The Greek Ministry of Health warns holidaymakers about mosquitoes that can transmit the West Nile virus. The virus can make you very sick and in some cases can even be fatal. Last year 316 people were infected in Greece, 50 people died from this. Take appropriate precautions against the (infected) mosquito.
Asian tiger mosquito (Aedes albopictus)
West Nile virus
West Nile virus is a virus that causes West Nile disease. The disease is transmitted by infected mosquitoes, including the West European domestic mosquito and tiger mosquito. The disease mainly causes flu-like symptoms such as fever, headache, muscle ache, skin rashes and enlarged lymph nodes. In some cases the disease can lead to meningitis and can be fatal in worst cases.
Last year in Greece 316 people were infected, 50 people died from this. What are the chances the virus will strike again this year? Sander Koenraadt, assistant professor of entomology and mosquito expert at Wageningen University, explains to the NOS: “The development of the virus in such a mosquito depends on the weather and the temperature. The warmer it gets, the faster the virus develops in such a mosquito. The more mosquitoes there are, the greater the chances you will be stung”.
Especially people over 50 have a higher risk of the serious symptoms of this disease. The symptoms develop 3 to 14 days after the infection and unfortunately there is no effective treatment. There is also no vaccine against this virus. So, it’s important to take the right precautions.
West Nile virus in Europe
The mosquito that can transmit the virus also occurs in the UK, but there is little chance that this mosquito actually carries the virus here. In the UK, the average temperature in the summer is 11 degrees. The virus needs about 2 weeks to develop and it does this particularly at warm temperatures.
“We studied the development of West Nile virus in the laboratory. At 18 degrees hardly anything happens, but at 23 and 28 degrees it does. At higher temperatures several dozen percent of mosquitoes get infected,” Koenraadt explains.
The virus has already been detected in other parts of Europe. On the map you can see in which countries the West Nile virus has occurred in the past 9 years.
“The question is not whether the West Nile virus is coming our way, but when! I cannot emphasise enough that this is not a reason to (anxiously) stay indoors. You can take plenty of precautions to have fewer mosquitoes in your immediate environment and to prevent from getting bitten.”

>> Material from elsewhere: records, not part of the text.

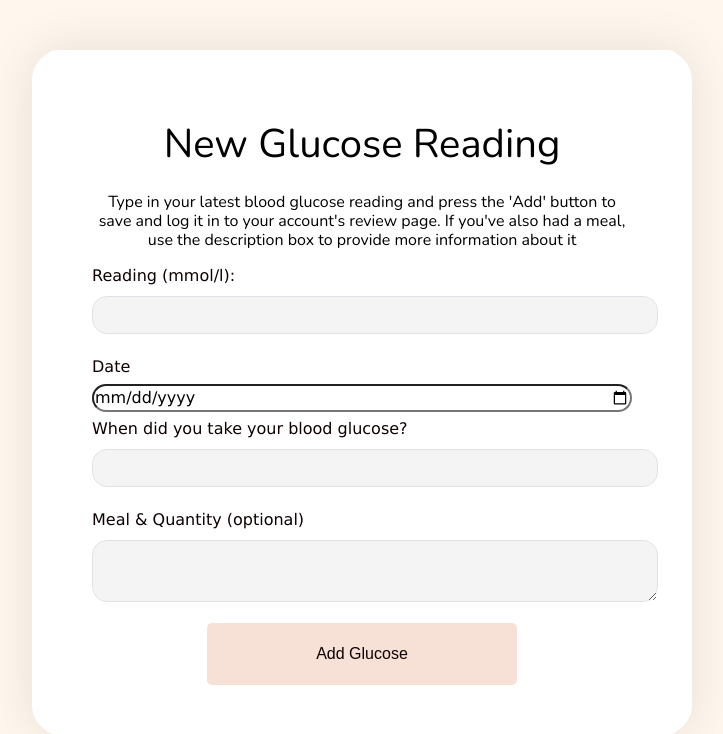
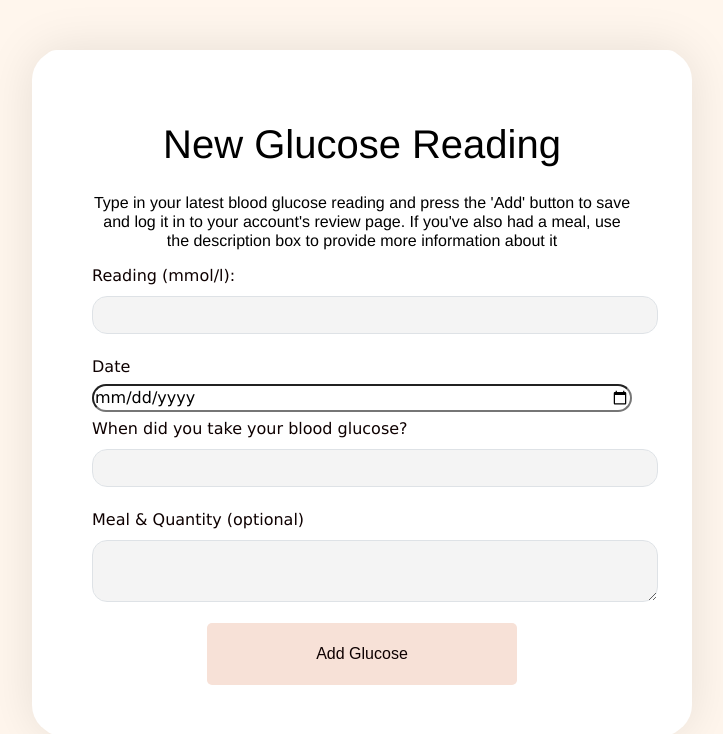
Before and after one commit to Emjaydee23/GlucoMama, a Rails app: page /recordings/new in a window 1280 px wide. Shown: the part 82-816 px from the top of the page, without its empty margins (278-1001 px from the left). Run offline with Rails 7, Linux system fonts and the light colour scheme; a user stored in the database is signed in; style sheets or scripts are compiled from the project's sources; some libraries are stand-ins or nearby versions; some web fonts are replaced.

Commit message:
Further styling after reconvene as a team

```diff
--- a/app/assets/stylesheets/config/_fonts.scss
+++ b/app/assets/stylesheets/config/_fonts.scss
@@ -2,8 +2,8 @@
 @import url('https://fonts.googleapis.com/css?family=Nunito:400,700|Work+Sans:400,700&display=swap');
 @import url('https://fonts.googleapis.com/css2?family=Poetsen+One&display=swap');
 // Define fonts for body and headers
-$body-font: "Work Sans", "Helvetica", "sans-serif";
-$headers-font: "Nunito", "Helvetica", "sans-serif";
+$body-font:  "Helvetica", "Work Sans", "sans-serif";
+$headers-font: "Helvetica", "Nunito", "sans-serif";
 
 
 // To use a font file (.woff) uncomment following lines
--- a/app/assets/stylesheets/pages/form.scss
+++ b/app/assets/stylesheets/pages/form.scss
@@ -16,10 +16,11 @@ form {
   padding: 0px 10px ;
 }
 
+form.edit_recording,
 form.new_recording {
   .form-control,
   .form-select {
-    width: -webkit-fill-available;
+    width: -webkit-fill-available
   }
 }
 
```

As there is no vaccine or effective treatment for the West Nile virus, it is important to take precautions. Fortunately, there are plenty of ways to reduce the chance of a bite from an (infected) mosquito. Here are a few preventive tips:
- Wear light-coloured, finely woven clothing
- Cover up your skin with clothing
- Remove and avoid places with stagnant water
- Sleep under a good quality mosquito net
- Apply Anti-Insect DEET or Anti-Insect Natural to your skin
Bitten by a mosquito? Unfortunately, there is no treatment for the disease. There are several measures that you can take to relieve the itch. With the Click-Away Bite Relief you can reduce itching and swelling within minutes. And with a soothing gel you can relieve pain and itching and cool irritated skin.
We always recommend consulting a doctor if symptoms of the virus occur.
Based on natural lemon-eucalyptus extracts and does not contain DEET. Natural can be used on children from 3 months and protects against mosquitoes and ticks for up to 6 hours.
With a mosquito net you keep mosquitoes, insects and other bugs away so you can enjoy an undisturbed night’s sleep. While traveling and at home!
DEET is an active substance that is most effective against (tropical) mosquitoes and ticks. Apply it to uncovered skin. The percentage determines the duration of action.